The story of your personal journey to health is a big part of your book. What started you down that path?
I played college basketball at Columbia, and in the offseason I did weight training and cardio for an hour a day, a routine I stuck with up until my mid-thirties. I used to think that if you looked good in the mirror, you were healthy, but I've since come to believe that health is more nuanced than that.
In my mid-thirties (I'm 41 now), I was running an organic cookie company and trying to raise capital when I discovered I had two extruded discs in my lower back pressing on my sciatic nerve. I could barely walk and almost had back surgery. Looking back, it was probably related to stress, combined with the fact that I was flying almost 150,000 miles a year. Being 6'7" and scrunched into airplane seats didn't help.
One doctor told me that yoga might be a way to avoid surgery. So I started practicing daily, and was very surprised that within weeks I was feeling better. From there, I got interested in a more holistic lifestyle. I ate organic and ditched toxic household products. I began to meditate. I started a gratitude practice. And after just a few months, I completely healed my back (without surgery). The rest is history!
How has your new approach to health changed other aspects of your life?
As I mentioned, I used to think if you looked good in the mirror then you were healthy. I think most people start out thinking that health is about the body (and that it’s largely driven by vanity). What I know now is that health (and happiness) is all connected through a combination of mental, physical, spiritual, emotional, and environmental well-being.
There are so many different dietary and health trends out there. Any common misconceptions you’d like to shed some light on?
To me, there's no-one-size fits all approach to wellness, and anyone who’s promising a silver bullet is selling snake oil. I think we each have to find what works best for our own lifestyle and keep it simple. Michael Pollan said it best: “Eat food. Not too much. Mostly plants.”
What’s the best health advice you’ve ever received?
"It's all connected," from my dear friend and personal doctor, Dr. Frank Lipman—he was talking about stress and how it affects our health.
Since founding "MindBodyGreen," your life must have changed immensely. Could you share a few insights you’ve learned from the experience?
I absolutely love what I do and LOVE that I get to meet and work with amazing people who are inspiring others to live better lives.

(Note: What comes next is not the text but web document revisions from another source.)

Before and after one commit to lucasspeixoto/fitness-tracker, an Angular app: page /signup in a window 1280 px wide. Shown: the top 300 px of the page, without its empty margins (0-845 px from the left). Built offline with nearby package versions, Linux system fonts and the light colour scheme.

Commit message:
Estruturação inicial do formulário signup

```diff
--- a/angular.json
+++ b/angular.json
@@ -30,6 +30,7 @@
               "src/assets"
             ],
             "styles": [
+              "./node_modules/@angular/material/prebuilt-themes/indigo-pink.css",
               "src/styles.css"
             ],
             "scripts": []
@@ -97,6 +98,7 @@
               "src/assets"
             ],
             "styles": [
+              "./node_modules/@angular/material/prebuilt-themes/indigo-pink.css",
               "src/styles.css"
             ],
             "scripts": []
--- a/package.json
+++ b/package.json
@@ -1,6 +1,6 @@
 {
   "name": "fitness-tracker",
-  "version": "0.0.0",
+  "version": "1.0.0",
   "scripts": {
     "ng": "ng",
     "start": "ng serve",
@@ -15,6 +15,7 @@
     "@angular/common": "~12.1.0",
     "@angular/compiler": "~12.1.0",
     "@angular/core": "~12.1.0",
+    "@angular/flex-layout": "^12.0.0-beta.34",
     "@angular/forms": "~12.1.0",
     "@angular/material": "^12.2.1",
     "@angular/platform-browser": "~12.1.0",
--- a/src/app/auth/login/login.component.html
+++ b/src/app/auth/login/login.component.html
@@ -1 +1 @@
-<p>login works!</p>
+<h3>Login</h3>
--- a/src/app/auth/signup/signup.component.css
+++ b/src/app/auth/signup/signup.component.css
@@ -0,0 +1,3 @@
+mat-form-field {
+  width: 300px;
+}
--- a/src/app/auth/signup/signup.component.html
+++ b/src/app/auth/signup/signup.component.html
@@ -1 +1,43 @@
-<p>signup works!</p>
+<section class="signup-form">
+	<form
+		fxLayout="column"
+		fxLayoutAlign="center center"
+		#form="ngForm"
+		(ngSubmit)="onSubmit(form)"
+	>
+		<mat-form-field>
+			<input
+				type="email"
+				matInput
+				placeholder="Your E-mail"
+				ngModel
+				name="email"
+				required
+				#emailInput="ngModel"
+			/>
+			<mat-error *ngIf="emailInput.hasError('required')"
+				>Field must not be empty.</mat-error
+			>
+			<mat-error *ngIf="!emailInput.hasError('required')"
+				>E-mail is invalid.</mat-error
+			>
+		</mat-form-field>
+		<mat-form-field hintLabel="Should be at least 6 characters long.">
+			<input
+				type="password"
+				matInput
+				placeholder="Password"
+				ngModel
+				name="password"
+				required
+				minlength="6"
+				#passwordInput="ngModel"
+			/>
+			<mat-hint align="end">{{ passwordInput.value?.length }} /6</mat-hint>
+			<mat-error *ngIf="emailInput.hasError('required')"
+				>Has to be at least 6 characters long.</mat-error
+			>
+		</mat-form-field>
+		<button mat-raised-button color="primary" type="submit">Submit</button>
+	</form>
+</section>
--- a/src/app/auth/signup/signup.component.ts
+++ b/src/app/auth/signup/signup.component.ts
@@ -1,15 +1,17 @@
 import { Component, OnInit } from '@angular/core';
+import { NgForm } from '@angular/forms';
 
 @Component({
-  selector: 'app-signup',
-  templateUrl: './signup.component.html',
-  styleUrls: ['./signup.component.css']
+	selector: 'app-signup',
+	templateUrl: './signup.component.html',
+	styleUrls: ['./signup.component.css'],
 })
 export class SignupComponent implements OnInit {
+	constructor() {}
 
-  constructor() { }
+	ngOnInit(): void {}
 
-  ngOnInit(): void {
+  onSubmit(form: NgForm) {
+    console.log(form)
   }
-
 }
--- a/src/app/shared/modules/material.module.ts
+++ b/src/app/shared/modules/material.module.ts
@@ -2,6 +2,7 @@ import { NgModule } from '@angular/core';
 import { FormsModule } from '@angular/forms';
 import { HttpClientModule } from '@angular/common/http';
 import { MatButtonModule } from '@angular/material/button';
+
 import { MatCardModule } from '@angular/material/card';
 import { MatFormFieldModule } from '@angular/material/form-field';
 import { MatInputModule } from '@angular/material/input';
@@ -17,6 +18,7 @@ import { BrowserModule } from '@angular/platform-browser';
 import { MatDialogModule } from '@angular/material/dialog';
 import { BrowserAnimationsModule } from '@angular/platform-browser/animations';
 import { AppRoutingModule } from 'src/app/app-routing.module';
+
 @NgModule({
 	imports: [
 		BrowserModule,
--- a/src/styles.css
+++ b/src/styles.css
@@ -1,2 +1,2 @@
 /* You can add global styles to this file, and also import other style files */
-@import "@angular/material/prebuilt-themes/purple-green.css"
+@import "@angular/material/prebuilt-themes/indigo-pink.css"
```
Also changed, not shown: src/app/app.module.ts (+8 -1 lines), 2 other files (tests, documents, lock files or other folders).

I believe that we're a combination of the five people we spend the most time with (which is something I talk about in “Wellth”). And being in the "MindBodyGreen" world allows me to spend quite a lot of time with awesome people who constantly inspire me!
What does true “wellth” mean to you?
I think true wellth is something that is 100 percent unique to each individual and that every person who reads the book will have a different takeaway on what the term means to them—so I'm going to leave it at that.
Get your copy of “Wellth: How I Learned to Build a Life, Not a Resume” here.
Photo credit: Jason Wachob